Within minutes of Wall Street opening on Monday, the Dow Jones Industrial Average made its biggest intraday point swing in its nearly 120-year history, plummeting a record 1,089 points, or 6.6%. The last time such a major upset occurred was in October 2008, with a point swing of 1,018.77.
Such sudden declines were happening in markets around the world. In Europe, markets were down about 5% by Monday afternoon, while China's Shanghai Composite index dipped 8.5%, bringing the market down by 38% since its June high.
Here's what to know about Monday's stock market crash:
What happened: A lot of factors are at play, but the sharp drop could be attributed to the market correcting itself. Corrections occur when the market has been performing well for a long period of time. In this case, the U.S. stock market was on a six-year bull run.
"A correction is a decline or downward movement of a stock, or a bond, or a commodity or market index," CNBC's Mark Koba reports. "The amount of the decline is at least 10%, and a true correction exceeds that amount."
Koba writes that corrections happen when price declines halt upward trends: "Stocks, bonds, commodities and everything else traded on the markets never move in a straight line, either up or down. At some point, their value will change — for better or worse."
The last time such a correction occurred was in 2011.
Why it happened: When it comes to tracing the origins of Monday's stock market crash, all signs point to China.

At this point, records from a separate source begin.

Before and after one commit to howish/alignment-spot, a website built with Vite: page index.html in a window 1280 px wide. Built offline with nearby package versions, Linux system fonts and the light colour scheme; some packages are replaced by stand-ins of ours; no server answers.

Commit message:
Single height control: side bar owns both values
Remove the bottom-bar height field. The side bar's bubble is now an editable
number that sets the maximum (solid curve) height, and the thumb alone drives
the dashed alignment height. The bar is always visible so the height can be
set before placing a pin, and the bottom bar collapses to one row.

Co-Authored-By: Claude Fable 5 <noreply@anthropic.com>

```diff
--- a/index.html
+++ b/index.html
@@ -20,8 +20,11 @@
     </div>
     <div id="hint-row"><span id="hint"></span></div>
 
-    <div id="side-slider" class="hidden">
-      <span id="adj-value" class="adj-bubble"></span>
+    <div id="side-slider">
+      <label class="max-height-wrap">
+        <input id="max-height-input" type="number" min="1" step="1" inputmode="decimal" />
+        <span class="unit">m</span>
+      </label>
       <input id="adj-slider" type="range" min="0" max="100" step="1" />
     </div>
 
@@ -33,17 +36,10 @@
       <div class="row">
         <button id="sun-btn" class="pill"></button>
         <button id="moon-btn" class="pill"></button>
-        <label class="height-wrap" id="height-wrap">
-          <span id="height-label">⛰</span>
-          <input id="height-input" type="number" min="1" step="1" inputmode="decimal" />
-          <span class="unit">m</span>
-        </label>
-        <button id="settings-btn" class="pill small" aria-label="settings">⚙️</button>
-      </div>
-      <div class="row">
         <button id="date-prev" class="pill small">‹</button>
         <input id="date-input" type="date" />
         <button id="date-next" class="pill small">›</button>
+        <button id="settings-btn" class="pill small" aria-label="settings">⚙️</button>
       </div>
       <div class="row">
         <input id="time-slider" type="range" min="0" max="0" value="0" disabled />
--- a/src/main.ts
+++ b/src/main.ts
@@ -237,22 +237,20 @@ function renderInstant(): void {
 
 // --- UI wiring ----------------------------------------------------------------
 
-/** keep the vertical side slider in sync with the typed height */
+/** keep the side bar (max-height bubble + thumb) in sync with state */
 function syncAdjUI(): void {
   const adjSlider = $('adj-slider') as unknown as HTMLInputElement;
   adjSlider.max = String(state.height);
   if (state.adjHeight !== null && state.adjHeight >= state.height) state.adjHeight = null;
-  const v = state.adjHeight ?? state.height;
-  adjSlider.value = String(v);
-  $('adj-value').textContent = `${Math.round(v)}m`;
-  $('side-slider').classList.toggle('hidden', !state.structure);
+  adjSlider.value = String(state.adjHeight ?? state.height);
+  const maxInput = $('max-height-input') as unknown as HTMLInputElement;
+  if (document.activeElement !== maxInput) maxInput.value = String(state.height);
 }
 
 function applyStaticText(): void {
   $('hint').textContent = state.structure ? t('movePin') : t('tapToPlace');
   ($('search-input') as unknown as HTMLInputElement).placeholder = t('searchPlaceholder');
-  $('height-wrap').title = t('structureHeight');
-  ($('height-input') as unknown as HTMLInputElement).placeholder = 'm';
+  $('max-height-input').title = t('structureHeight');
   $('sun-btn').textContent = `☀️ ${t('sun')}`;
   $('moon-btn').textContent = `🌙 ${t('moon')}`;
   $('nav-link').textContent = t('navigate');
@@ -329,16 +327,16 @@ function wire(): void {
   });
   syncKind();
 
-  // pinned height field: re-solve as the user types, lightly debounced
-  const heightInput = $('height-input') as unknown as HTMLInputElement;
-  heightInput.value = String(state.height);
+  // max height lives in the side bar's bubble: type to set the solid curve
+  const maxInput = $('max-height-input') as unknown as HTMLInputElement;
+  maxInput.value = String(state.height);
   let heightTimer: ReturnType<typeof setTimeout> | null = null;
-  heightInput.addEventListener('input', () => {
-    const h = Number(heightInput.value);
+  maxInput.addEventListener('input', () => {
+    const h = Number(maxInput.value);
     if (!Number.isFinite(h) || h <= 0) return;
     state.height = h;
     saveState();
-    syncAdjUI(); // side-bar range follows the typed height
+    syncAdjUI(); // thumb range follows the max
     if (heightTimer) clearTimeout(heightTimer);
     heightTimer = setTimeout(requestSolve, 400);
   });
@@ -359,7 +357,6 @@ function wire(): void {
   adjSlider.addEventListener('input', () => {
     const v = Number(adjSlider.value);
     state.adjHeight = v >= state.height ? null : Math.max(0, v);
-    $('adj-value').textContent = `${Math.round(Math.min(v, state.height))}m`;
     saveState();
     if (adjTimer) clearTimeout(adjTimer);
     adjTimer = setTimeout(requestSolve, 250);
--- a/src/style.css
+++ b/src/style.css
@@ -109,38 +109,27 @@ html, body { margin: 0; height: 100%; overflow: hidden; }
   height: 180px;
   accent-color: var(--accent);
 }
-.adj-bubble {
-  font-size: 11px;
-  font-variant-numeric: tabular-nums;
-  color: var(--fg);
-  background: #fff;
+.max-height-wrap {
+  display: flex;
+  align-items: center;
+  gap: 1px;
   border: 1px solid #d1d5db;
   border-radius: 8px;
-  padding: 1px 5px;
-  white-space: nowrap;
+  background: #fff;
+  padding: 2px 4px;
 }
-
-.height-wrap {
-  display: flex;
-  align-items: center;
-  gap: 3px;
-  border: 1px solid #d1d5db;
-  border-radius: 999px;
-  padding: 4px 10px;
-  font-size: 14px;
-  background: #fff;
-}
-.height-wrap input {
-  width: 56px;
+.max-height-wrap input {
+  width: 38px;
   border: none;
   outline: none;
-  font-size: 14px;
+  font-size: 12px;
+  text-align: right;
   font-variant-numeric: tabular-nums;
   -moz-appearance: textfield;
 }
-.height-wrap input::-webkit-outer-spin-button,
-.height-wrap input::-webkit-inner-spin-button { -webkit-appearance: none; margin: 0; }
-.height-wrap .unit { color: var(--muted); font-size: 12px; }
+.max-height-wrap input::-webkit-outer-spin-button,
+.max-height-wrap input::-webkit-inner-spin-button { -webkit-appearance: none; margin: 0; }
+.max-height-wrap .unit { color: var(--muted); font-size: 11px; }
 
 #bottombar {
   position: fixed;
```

It started when China's Shanghai Composite began to struggle this summer. The slump sparked concerns worldwide that the country's economy, the second-biggest economy in the world and the driver of decades of global economic growth, could be slowing much faster than was previously thought.
That prompted investors around the world to start selling off their Chinese shares. Australia, Hong Kong, Japan, South Korea, Taiwan and several major European markets posted big losses.
"China's shock move to devalue the yuan this month [fueled] fears of competitive devaluations in rival export-led economies and a slump in Chinese demand that could have ripple effects in other parts of the world," Citywire Money reports.
Which U.S. stocks were hit the hardest? In the U.S., Apple, Facebook and Netflix were poised to take big hits.
Both Apple and Facebook were down more than 4% each in premarket trading on Monday, CNN Money reported. Netflix was down more than 7%.
Oil dipped more than 4%, some of it trading as low as $38.65 per barrel, a new six-year low.
What does this mean for your stock prices: There's no doubt that what happens in China affects U.S. investors.
"Pockets of the U.S. stock market are exposed to China's troubles," Matt Egan of CNN Money writes. "That's because 40% of the revenue generated by S&P 500 companies comes from overseas."
However, most market experts weren't ready to hit the panic button over Monday's upset. "This is hardly the worst day ever for stocks," according to a wire report from CNN. "This pullback also comes after six years of stellar stock market gains."